◆ Exercise objective: Retype all entries exactly, skipping pictures.

────────────────────

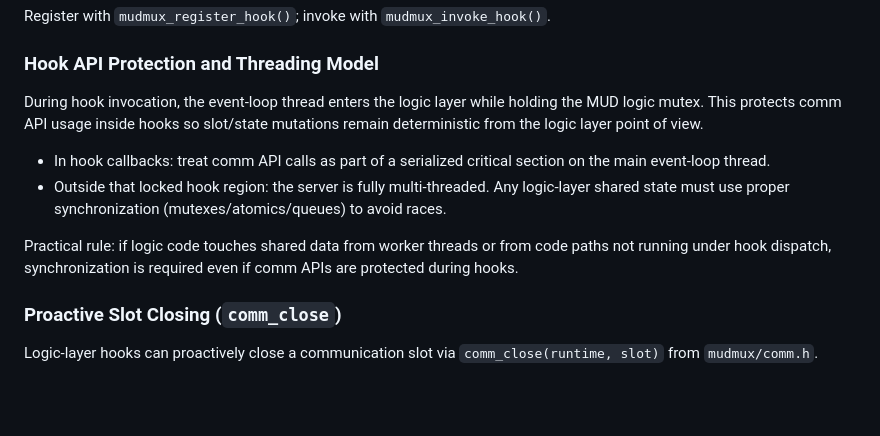
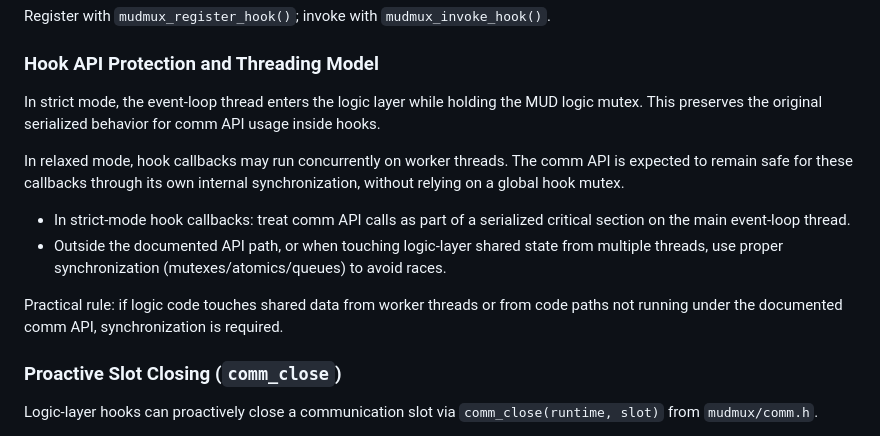
Before and after one commit to taedlar/mudmux, a Markdown page: AGENTS.md, the part around the change. GitHub-like rendering; blank space fills up the shorter version.

```diff
--- a/AGENTS.md
+++ b/AGENTS.md
@@ -81,12 +81,14 @@ Register with `mudmux_register_hook()`; invoke with `mudmux_invoke_hook()`.
 
 ### Hook API Protection and Threading Model
 
-During hook invocation, the event-loop thread enters the logic layer while holding the MUD logic mutex. This protects comm API usage inside hooks so slot/state mutations remain deterministic from the logic layer point of view.
+In strict mode, the event-loop thread enters the logic layer while holding the MUD logic mutex. This preserves the original serialized behavior for comm API usage inside hooks.
 
-- In hook callbacks: treat comm API calls as part of a serialized critical section on the main event-loop thread.
-- Outside that locked hook region: the server is fully multi-threaded. Any logic-layer shared state must use proper synchronization (mutexes/atomics/queues) to avoid races.
+In relaxed mode, hook callbacks may run concurrently on worker threads. The comm API is expected to remain safe for these callbacks through its own internal synchronization, without relying on a global hook mutex.
 
-Practical rule: if logic code touches shared data from worker threads or from code paths not running under hook dispatch, synchronization is required even if comm APIs are protected during hooks.
+- In strict-mode hook callbacks: treat comm API calls as part of a serialized critical section on the main event-loop thread.
+- Outside the documented API path, or when touching logic-layer shared state from multiple threads, use proper synchronization (mutexes/atomics/queues) to avoid races.
+
+Practical rule: if logic code touches shared data from worker threads or from code paths not running under the documented comm API, synchronization is required.
 
 ### Proactive Slot Closing (`comm_close`)
 
```
Also changed, not shown: docs/thread-pool.md (+21 -3 lines).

────────────────────

◆ Response to the exercise:
Before and after one commit to taedlar/mudmux, a Markdown page: AGENTS.md, the part around the change. GitHub-like rendering; blank space fills up the shorter version.

```diff
--- a/AGENTS.md
+++ b/AGENTS.md
@@ -81,12 +81,14 @@ Register with `mudmux_register_hook()`; invoke with `mudmux_invoke_hook()`.
 
 ### Hook API Protection and Threading Model
 
-During hook invocation, the event-loop thread enters the logic layer while holding the MUD logic mutex. This protects comm API usage inside hooks so slot/state mutations remain deterministic from the logic layer point of view.
+In strict mode, the event-loop thread enters the logic layer while holding the MUD logic mutex. This preserves the original serialized behavior for comm API usage inside hooks.
 
-- In hook callbacks: treat comm API calls as part of a serialized critical section on the main event-loop thread.
-- Outside that locked hook region: the server is fully multi-threaded. Any logic-layer shared state must use proper synchronization (mutexes/atomics/queues) to avoid races.
+In relaxed mode, hook callbacks may run concurrently on worker threads. The comm API is expected to remain safe for these callbacks through its own internal synchronization, without relying on a global hook mutex.
 
-Practical rule: if logic code touches shared data from worker threads or from code paths not running under hook dispatch, synchronization is required even if comm APIs are protected during hooks.
+- In strict-mode hook callbacks: treat comm API calls as part of a serialized critical section on the main event-loop thread.
+- Outside the documented API path, or when touching logic-layer shared state from multiple threads, use proper synchronization (mutexes/atomics/queues) to avoid races.
+
+Practical rule: if logic code touches shared data from worker threads or from code paths not running under the documented comm API, synchronization is required.
 
 ### Proactive Slot Closing (`comm_close`)
 
```
Also changed, not shown: docs/thread-pool.md (+21 -3 lines).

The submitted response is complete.